Choice Eliminator 2 is a Google Forms add-on that I've used for years to limit the number of times that an answer choice can be used on a Google Form. When the limit is reached, the answer choice stops appearing on the form. For example, if I create a multiple choice question like "what's your first choice of winter carnival activity?" and then give four answer choices, I can then use Choice Eliminator 2 to only allow answer choice "A" to be chosen three times before it disappears from the form. In fact, that's exactly what I demonstrate in the second half of this video

Choice Removal is another Google Forms add-on that will remove answer choices from a Google Form as they get used up. The difference between Choice Removal and Choice Eliminator 2 is that Choice Removal doesn't allow you to specify how many times an answer choice can be used. Instead, Choice Removal simply removes an answer choice as soon as it has been used one time. 

In this video I demonstrate how both Choice Eliminator 2 and Choice Removal work. 

Friday, December 3, 2021

Why the Moon Seems Brighter in Winter

We had our first coating of snow this week. (It's unusual to go this late into fall without having a snowfall). As I was putting my daughters to bed last night my oldest asked why it was so bright outside. My short answer was that the snow reflected the street lights and the moon light. That's just a small part of the reason why the moon seems brighter in the winter. 

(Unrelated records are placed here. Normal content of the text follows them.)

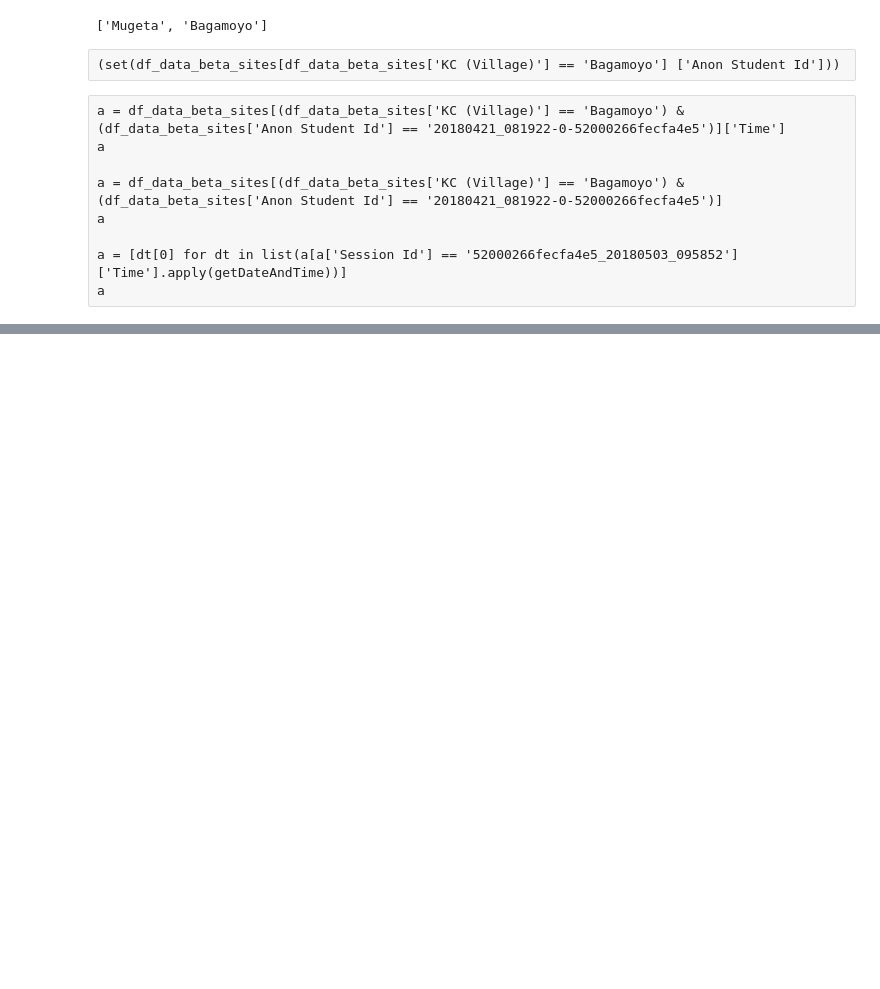
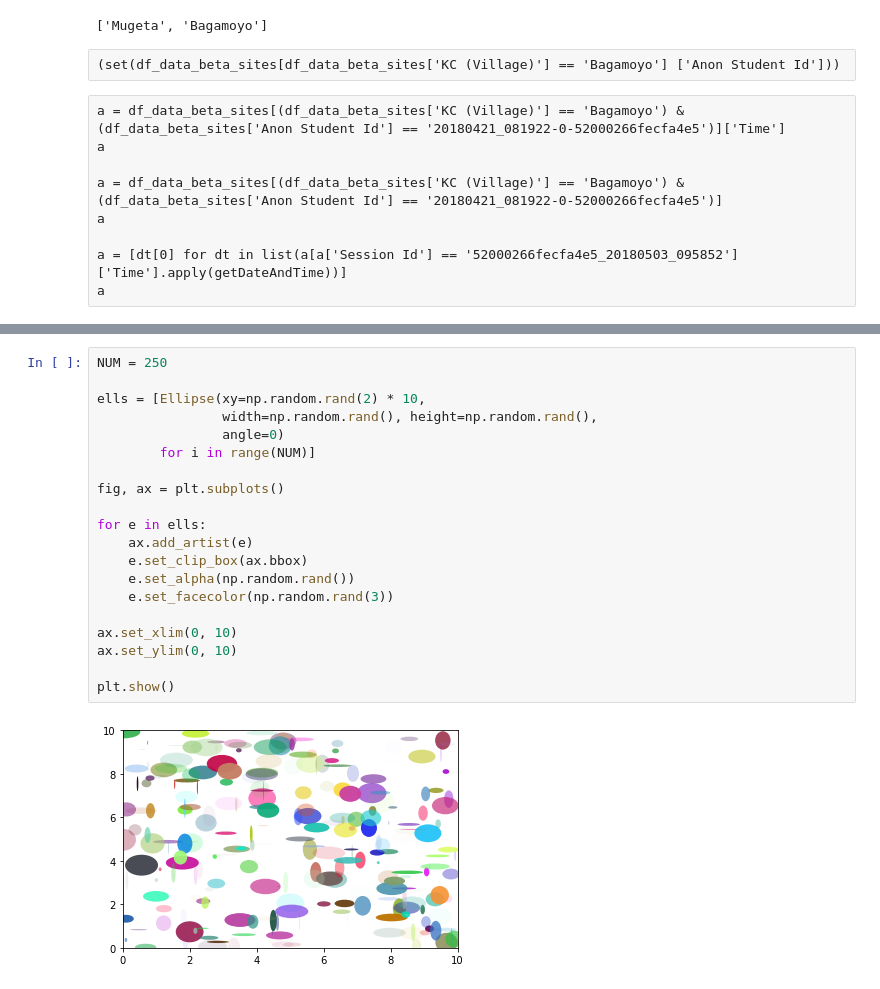
Before and after one commit to amogh112/robotutor_data_analysis, a Jupyter notebook: robotutor_data_analysis.ipynb, the cells around one changed output, grey strips where cells are left out. Drawn from its saved outputs; the diff is of its cells as text; blank space fills up the shorter version.

```diff
--- a/robotutor_data_analysis.ipynb
+++ b/robotutor_data_analysis.ipynb
@@ -225,0 +523,22 @@ Village Bagamoyo has 109 student ids
+# %%
+NUM = 250
+
+ells = [Ellipse(xy=np.random.rand(2) * 10,
+                width=np.random.rand(), height=np.random.rand(),
+                angle=0)
+        for i in range(NUM)]
+
+fig, ax = plt.subplots()
+
+for e in ells:
+    ax.add_artist(e)
+    e.set_clip_box(ax.bbox)
+    e.set_alpha(np.random.rand())
+    e.set_facecolor(np.random.rand(3))
+
+ax.set_xlim(0, 10)
+ax.set_ylim(0, 10)
+
+plt.show()
+# %% [output]
+[figure, added]
```
Also changed, not shown: parts of 79 cells of this notebook.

Why the Full Moon is Better in Winter explains how the combination of the position of the moon relative to Earth and snow on the ground make the moon appear brighter in the winter than in the summer. Take a look at the video as embedded below.  

View What's Behind a Website With Mouse X-Ray Goggles

Mozilla used to offer a great little tool called X-Ray Goggles that let you view and modify the code behind any webpage. Unfortunately, they shut it down a couple of years ago and since then I've been recommending that people simply use Chrome's inspect tool to view the code behind a webpage. In fact, I even included that in my weekly newsletter this week. This week I discovered that offers its own X-Ray Goggles tool for viewing and modifying the code behind a page.'s X-Ray Goggles tool lets you see the code behind any web page and change that code to display anything that you want in place of the original text and images. After you have made the changes you can publish a local copy of the web page. In this short video I provide a demonstration of how's X-Ray Goggles tool works. 

Applications for Education's X-Ray Goggles provides a good way for students to see how the code of a webpage works.

As I mentioned in the video, you could use X-Ray Goggles to alter an article on the web to make it a satire story. Then print the page and give it to your students to try to identify the satire elements of the story.

Thursday, December 2, 2021

A Science Lesson for Winter Application

Winter temperatures have arrived in Maine. There's a light coating of snow on the ground. And my daughters and I are excited about the start of ski season! While we like all of these things about winter, there is one thing we don't like. That thing is dealing with cracked, chapped, and dry lips. During the winter I go through lip balm like a kid goes through Halloween candy. Perhaps you and your kids have the same problem in the winter.

What causes chapped lips? What can you do to prevent your lips from chapping, besides using lip balm? The answers to those questions and more are found in this Brain Stuff video titled What Causes Chapped Lips? The video is embedded below.

Applications for Education
I appreciate videos like this one because they address questions that many students are naturally curious about. This video can be brought into part of a larger health lesson on the importance of hydration.